> _Task goal_
Within the entries below, find every line that has the string "html", then copy it.

[[ Input open ]]

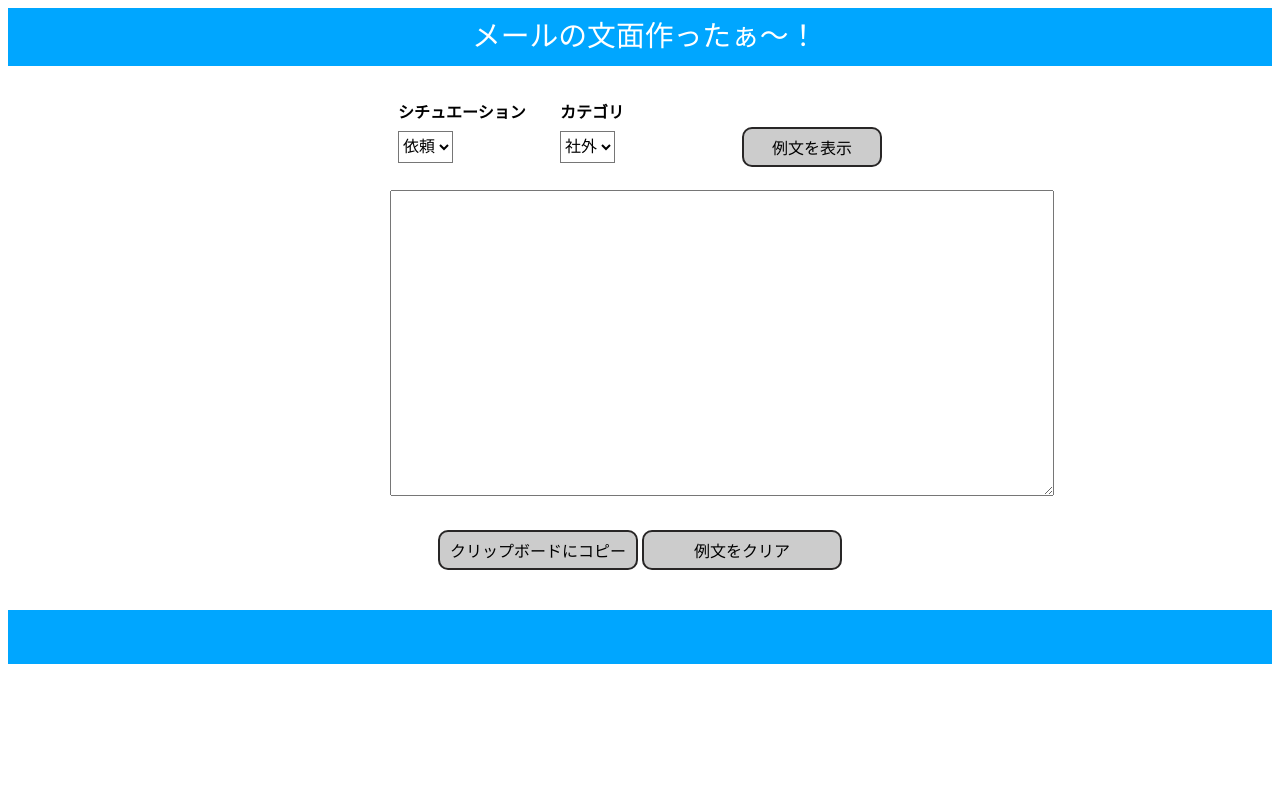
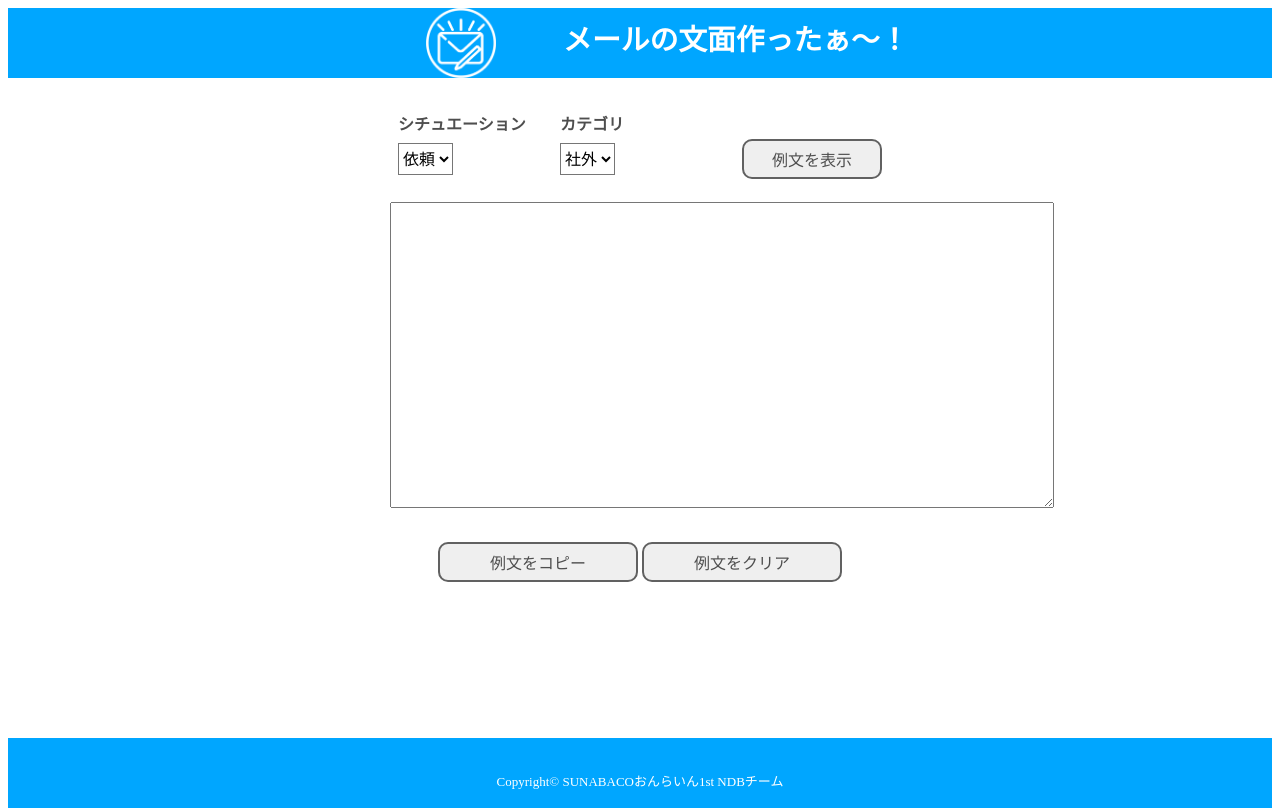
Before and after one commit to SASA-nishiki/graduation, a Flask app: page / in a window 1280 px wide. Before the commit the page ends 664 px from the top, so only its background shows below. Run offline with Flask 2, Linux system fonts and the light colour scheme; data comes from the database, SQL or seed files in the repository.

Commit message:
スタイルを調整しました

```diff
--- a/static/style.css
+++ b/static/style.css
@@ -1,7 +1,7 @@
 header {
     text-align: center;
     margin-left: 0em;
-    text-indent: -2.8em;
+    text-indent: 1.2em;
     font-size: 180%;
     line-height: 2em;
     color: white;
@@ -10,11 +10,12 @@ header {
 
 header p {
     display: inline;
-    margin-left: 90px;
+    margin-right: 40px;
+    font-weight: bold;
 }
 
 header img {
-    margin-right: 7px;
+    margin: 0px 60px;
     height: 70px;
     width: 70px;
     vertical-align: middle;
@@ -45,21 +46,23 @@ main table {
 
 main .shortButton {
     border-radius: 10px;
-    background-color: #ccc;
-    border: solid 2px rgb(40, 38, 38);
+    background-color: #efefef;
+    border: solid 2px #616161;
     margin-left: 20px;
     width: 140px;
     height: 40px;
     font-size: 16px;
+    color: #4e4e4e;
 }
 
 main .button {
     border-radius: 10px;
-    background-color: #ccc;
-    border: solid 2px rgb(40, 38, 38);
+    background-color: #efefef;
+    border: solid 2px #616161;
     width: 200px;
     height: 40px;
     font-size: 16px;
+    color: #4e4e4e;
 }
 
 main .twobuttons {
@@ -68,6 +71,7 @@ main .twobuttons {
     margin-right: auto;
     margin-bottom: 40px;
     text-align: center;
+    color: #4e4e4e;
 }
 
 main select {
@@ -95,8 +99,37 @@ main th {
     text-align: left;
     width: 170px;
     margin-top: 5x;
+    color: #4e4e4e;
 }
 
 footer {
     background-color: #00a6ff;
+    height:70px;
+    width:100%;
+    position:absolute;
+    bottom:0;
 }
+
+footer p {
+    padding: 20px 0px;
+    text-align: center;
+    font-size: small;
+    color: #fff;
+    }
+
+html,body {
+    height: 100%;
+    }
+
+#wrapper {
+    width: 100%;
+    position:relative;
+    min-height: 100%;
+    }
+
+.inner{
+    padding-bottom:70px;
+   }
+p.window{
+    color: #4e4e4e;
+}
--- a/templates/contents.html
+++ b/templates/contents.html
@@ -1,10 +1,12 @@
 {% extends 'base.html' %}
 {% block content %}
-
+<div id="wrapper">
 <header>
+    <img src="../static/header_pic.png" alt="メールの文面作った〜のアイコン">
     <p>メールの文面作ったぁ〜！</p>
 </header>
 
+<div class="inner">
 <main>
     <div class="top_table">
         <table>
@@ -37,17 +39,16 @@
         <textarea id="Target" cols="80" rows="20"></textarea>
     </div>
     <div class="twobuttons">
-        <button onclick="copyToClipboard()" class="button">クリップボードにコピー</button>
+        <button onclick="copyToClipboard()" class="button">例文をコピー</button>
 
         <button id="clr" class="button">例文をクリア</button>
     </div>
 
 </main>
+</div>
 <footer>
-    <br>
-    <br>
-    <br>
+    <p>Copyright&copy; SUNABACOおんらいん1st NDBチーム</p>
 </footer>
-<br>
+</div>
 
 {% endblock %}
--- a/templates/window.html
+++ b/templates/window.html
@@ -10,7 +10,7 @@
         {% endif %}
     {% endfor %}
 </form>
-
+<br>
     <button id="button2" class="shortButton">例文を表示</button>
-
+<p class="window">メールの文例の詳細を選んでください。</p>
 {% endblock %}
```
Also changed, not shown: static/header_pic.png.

[[ Input closed ]]
[[ Input open ]]

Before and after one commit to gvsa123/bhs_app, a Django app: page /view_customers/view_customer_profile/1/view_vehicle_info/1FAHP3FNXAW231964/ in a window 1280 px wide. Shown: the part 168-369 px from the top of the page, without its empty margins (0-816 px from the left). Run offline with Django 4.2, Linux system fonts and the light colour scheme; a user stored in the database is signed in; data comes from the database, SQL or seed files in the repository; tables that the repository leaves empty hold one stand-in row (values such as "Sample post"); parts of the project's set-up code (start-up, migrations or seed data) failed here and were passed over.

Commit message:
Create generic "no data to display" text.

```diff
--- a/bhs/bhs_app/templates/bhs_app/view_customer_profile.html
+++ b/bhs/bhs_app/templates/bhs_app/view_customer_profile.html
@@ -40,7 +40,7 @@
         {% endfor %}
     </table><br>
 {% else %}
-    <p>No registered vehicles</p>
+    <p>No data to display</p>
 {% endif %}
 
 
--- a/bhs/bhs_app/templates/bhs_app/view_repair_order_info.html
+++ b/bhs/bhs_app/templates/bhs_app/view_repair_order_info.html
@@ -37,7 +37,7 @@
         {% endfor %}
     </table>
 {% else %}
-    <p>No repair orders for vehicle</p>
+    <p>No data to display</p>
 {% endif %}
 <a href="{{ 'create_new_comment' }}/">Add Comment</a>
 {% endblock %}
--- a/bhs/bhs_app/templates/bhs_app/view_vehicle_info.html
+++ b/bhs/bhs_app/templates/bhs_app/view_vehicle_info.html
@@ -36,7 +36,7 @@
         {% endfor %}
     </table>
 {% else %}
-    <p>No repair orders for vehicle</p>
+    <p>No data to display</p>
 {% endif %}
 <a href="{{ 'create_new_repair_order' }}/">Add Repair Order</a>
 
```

[[ Input closed ]]

> _Expected answer_
+html,body {
--- a/templates/contents.html
+++ b/templates/contents.html
 {% extends 'base.html' %}
--- a/templates/window.html
+++ b/templates/window.html
--- a/bhs/bhs_app/templates/bhs_app/view_customer_profile.html
+++ b/bhs/bhs_app/templates/bhs_app/view_customer_profile.html
--- a/bhs/bhs_app/templates/bhs_app/view_repair_order_info.html
+++ b/bhs/bhs_app/templates/bhs_app/view_repair_order_info.html
--- a/bhs/bhs_app/templates/bhs_app/view_vehicle_info.html
+++ b/bhs/bhs_app/templates/bhs_app/view_vehicle_info.html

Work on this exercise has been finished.